The combustion engine in cars generates a lot of heat. The cooling system is designed to keep your car cool and running at optimum temperature.
The water pump pushes coolant from the radiator throughout the engine and transmission systems and back to the radiator. The hot coolant is cooled while travelling through the radiator, before being rerouted back through the engine. So the heat created by the engine is dissipated via the radiator.
If your cooling system has a problem, it can lead to overheating and major mechanical problems. Following are five possible causes of overheating.
Low Levels Of Coolant
The first thing to check if your car is overheating is the coolant level in the radiator.
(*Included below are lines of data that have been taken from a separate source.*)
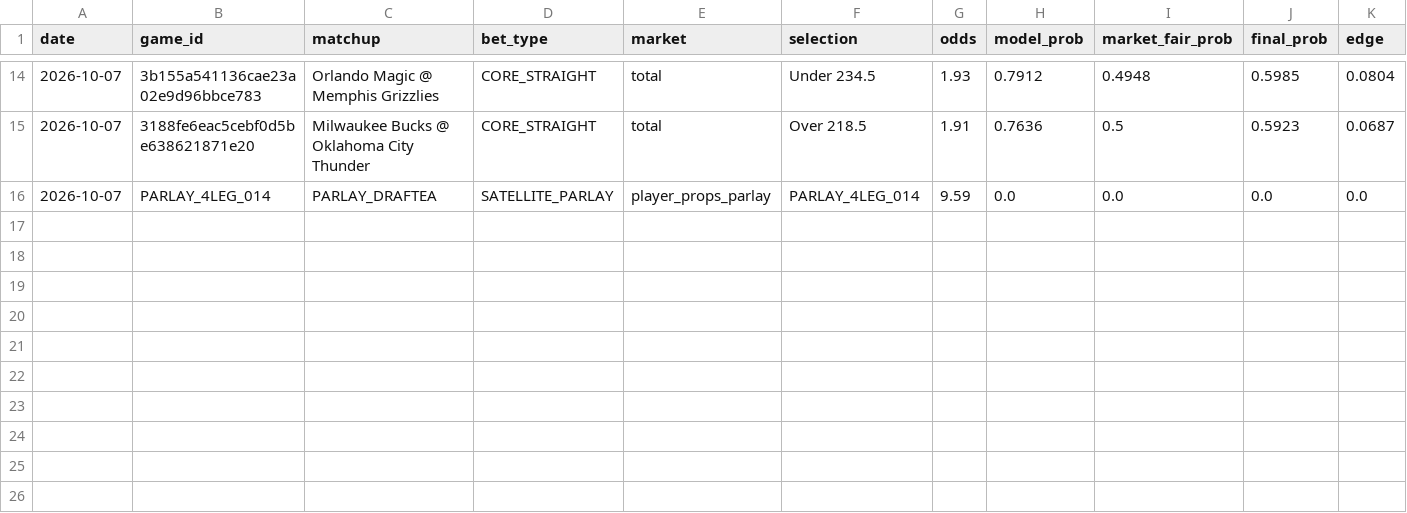
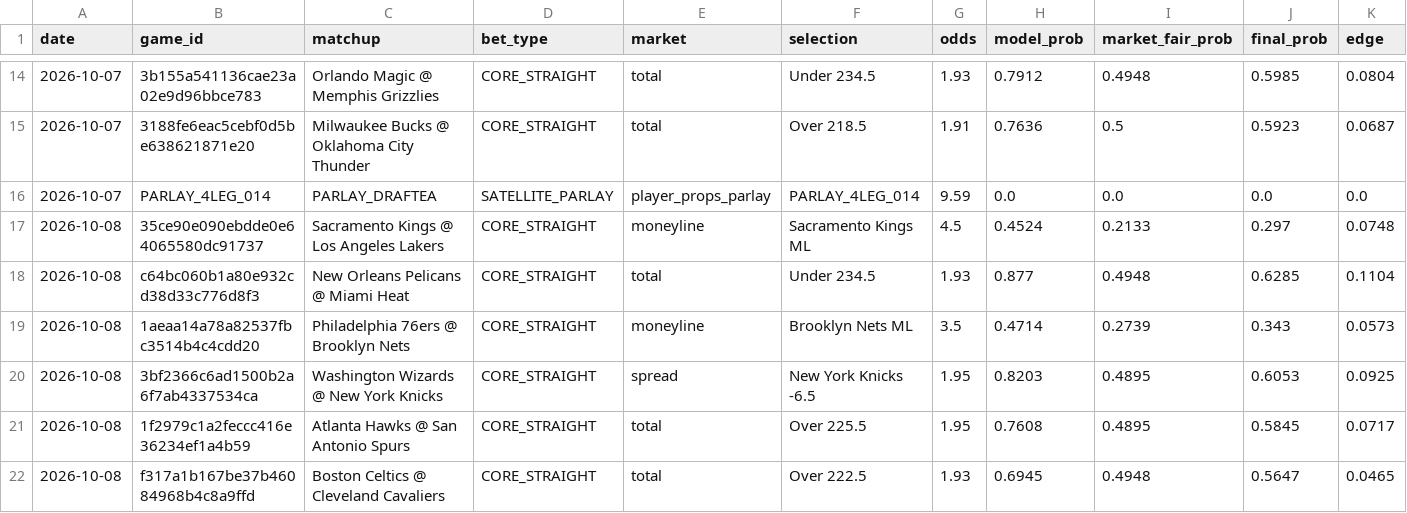
Before and after one commit to Nymos-byte/nba-quant-engine, a CSV file: data/history/preseason_apuestas.csv, drawn as a sheet; only a part is shown, gaps mark what is left out; rows hold the shown columns only; the diff names each change by its address in the sheet, - before the commit and + after, or states it on an @@ line.

```diff
--- a/data/history/preseason_apuestas.csv
+++ b/data/history/preseason_apuestas.csv
+row 17: 2026-10-08 | 35ce90e090ebdde0e64065580dc91737 | Sacramento Kings @ Los Angeles Lakers | CORE_STRAIGHT | moneyline | Sacramento Kings ML | 4.5 | 0.4524 | 0.2133 | 0.297 | 0.0748
+row 18: 2026-10-08 | c64bc060b1a80e932cd38d33c776d8f3 | New Orleans Pelicans @ Miami Heat | CORE_STRAIGHT | total | Under 234.5 | 1.93 | 0.877 | 0.4948 | 0.6285 | 0.1104
+row 19: 2026-10-08 | 1aeaa14a78a82537fbc3514b4c4cdd20 | Philadelphia 76ers @ Brooklyn Nets | CORE_STRAIGHT | moneyline | Brooklyn Nets ML | 3.5 | 0.4714 | 0.2739 | 0.343 | 0.0573
+row 20: 2026-10-08 | 3bf2366c6ad1500b2a6f7ab4337534ca | Washington Wizards @ New York Knicks | CORE_STRAIGHT | spread | New York Knicks -6.5 | 1.95 | 0.8203 | 0.4895 | 0.6053 | 0.0925
+row 21: 2026-10-08 | 1f2979c1a2feccc416e36234ef1a4b59 | Atlanta Hawks @ San Antonio Spurs | CORE_STRAIGHT | total | Over 225.5 | 1.95 | 0.7608 | 0.4895 | 0.5845 | 0.0717
+row 22: 2026-10-08 | f317a1b167be37b46084968b4c8a9ffd | Boston Celtics @ Cleveland Cavaliers | CORE_STRAIGHT | total | Over 222.5 | 1.93 | 0.6945 | 0.4948 | 0.5647 | 0.0465
```
Also changed, not shown: 1 other file.
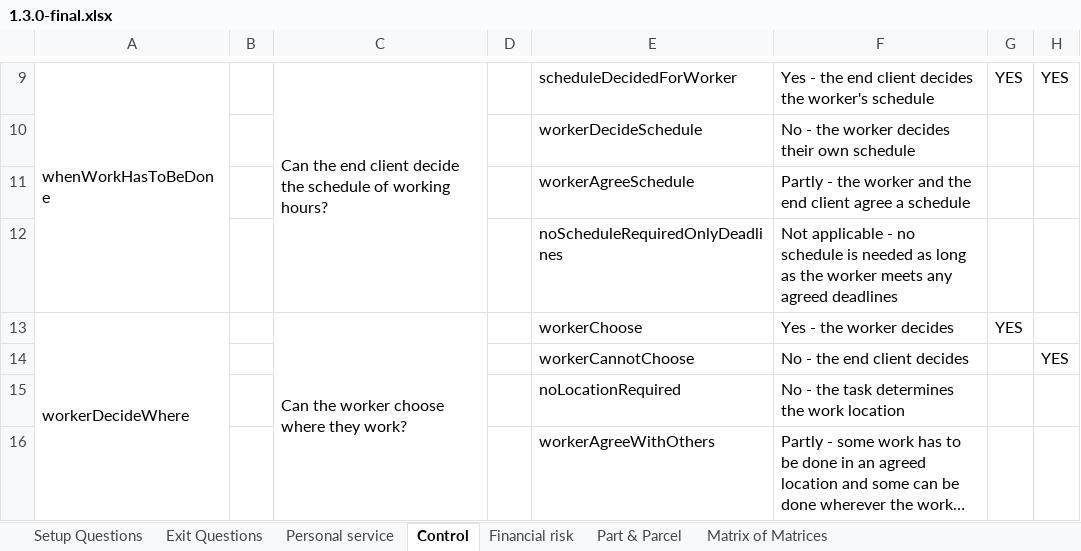
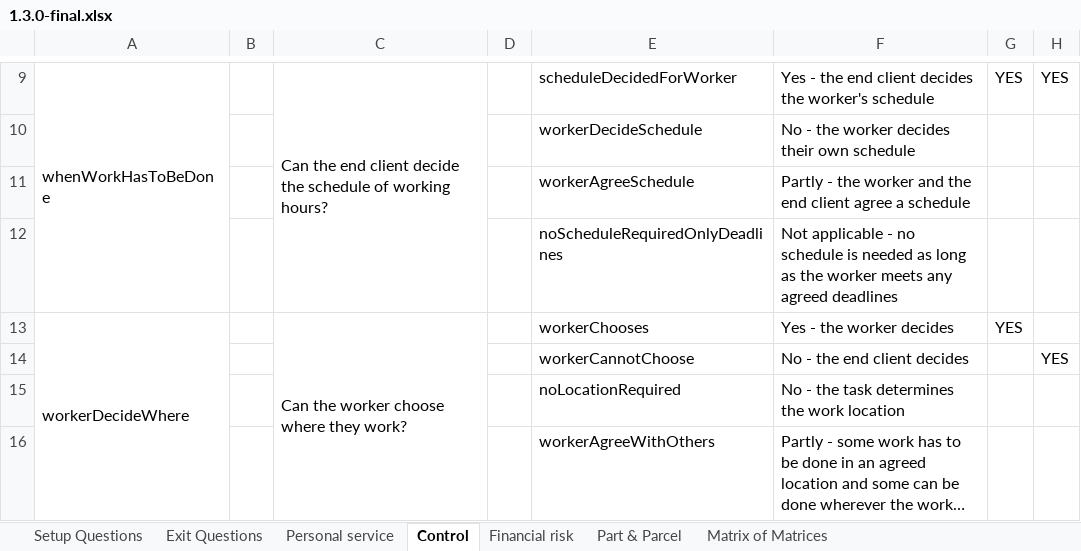
Before and after one commit to rajeshmr/off-payroll-decision, an Excel workbook: docs/1.3.0-final.xlsx, sheet Control, drawn as a sheet; only a part is shown, gaps mark what is left out; long unchanged cells end in …; values as stored, in another font and other column widths than the file's, no borders; charts and pictures and conditional formats not drawn; the diff names each change by its address in the sheet, - before the commit and + after, or states it on an @@ line.

```diff
--- a/docs/1.3.0-final.xlsx (sheet Control)
+++ b/docs/1.3.0-final.xlsx (sheet Control)
-E13: workerChoose
+E13: workerChooses
```
Also changed, not shown: sheet Financial risk, 20 other files.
Never open a radiator cap when the engine is hot as you could get burned; wait for the engine to cool first. The coolant level can also be checked via the reservoir.
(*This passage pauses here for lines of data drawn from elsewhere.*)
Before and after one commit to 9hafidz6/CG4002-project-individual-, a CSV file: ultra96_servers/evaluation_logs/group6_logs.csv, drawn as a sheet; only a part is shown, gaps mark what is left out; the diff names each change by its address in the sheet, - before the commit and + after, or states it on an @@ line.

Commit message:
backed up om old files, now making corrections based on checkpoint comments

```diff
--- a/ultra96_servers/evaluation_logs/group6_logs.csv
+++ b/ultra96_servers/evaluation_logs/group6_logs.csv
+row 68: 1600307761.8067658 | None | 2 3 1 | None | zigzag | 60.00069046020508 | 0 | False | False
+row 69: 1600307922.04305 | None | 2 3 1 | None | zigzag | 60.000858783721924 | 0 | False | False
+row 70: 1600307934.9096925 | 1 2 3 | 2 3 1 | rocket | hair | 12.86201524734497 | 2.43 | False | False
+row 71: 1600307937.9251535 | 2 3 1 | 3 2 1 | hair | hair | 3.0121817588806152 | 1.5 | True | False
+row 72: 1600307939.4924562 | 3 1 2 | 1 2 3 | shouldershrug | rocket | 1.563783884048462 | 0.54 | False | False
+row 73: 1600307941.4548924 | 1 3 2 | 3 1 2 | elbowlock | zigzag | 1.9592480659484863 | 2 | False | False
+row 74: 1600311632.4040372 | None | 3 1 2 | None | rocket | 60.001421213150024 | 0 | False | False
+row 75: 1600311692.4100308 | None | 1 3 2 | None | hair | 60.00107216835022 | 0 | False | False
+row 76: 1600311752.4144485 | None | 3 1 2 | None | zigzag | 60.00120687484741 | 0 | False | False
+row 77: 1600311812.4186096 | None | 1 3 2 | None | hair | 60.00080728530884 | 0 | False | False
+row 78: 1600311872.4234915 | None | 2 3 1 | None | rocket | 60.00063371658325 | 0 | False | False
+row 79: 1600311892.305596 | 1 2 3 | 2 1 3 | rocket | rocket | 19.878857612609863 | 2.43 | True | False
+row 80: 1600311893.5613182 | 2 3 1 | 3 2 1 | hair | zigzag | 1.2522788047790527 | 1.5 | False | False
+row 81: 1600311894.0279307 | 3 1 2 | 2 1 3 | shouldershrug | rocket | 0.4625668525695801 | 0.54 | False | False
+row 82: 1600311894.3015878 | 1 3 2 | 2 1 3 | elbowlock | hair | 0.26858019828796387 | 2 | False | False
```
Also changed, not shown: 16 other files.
If the coolant is dirty or rusty, this means that the radiator needs to be flushed out and the coolant replaced. This will not only lower the engine running temperature, but it will remove any debris that could damage the cooling system.
Check your owner's manual or with your mechanic for the recommended frequency of how often your radiator should be flushed out and also for the recommended type of coolant.
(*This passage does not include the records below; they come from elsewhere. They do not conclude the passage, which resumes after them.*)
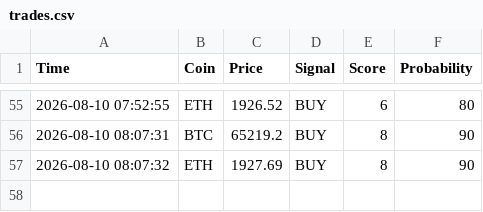
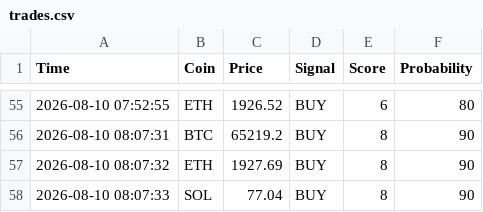
Before and after one commit to CodeForgeXX/Quanttrader, a CSV file: QuantTrader/data/trades.csv, drawn as a sheet; only a part is shown, gaps mark what is left out.

Commit message:
سیگنال جدید: SOL BUY

```diff
--- a/QuantTrader/data/trades.csv
+++ b/QuantTrader/data/trades.csv
@@ -57 +57,2 @@ Time,Coin,Price,Signal,Score,Probability
 2026-08-10 08:07:32,ETH,1927.69,BUY,8,90
+2026-08-10 08:07:33,SOL,77.04,BUY,8,90
```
Worn Out Hoses And Leaking Radiator Cap
If the hoses are brittle and cracked, spongy or bulging around the clamps, they need replacing. Damaged hoses can provide an exit for leaking coolant. If coolant is being lost through the overflow pipe, this can indicate a leaky radiator cap.
Damaged Fan Belt Or Water Pump
The fan belt drives the water pump and alternator. The water pump moves the coolant throughout the system. If the fan belt is frayed or cracked, or if it squeals or squeaks when driving, it is probably slipping and needs to be replaced.
A malfunctioning water pump itself is another possible cause of overheating.
Car engines are designed to run at their optimum when they are 'warmed up'. The thermostat works to prevent the coolant moving throughout the system until the engine is warm and at optimum temperature.
Sometimes the thermostat can become damaged and get stuck in the open or closed position. If it is stuck in the open position, the engine takes a long time to warm up, as the coolant is not being held back until the engine is warm (as it should be).
Alternatively, if the thermostat is stuck in the closed position, this will prevent the coolant from circulating, and in a relatively short time, the car will overheat.
Radiators and cooling systems are necessary to keep car engines running at optimum temperatures. It is wise to have regular check-ups to prevent problems developing down the track. Preventative checks of the coolant level, the hoses and the radiator cap are a good start. Your local radiator shop should be able to assist with any radiator repairs and with more extensive checks.
Visit a site like http://natrad.com.au to learn more about radiator repair options.Share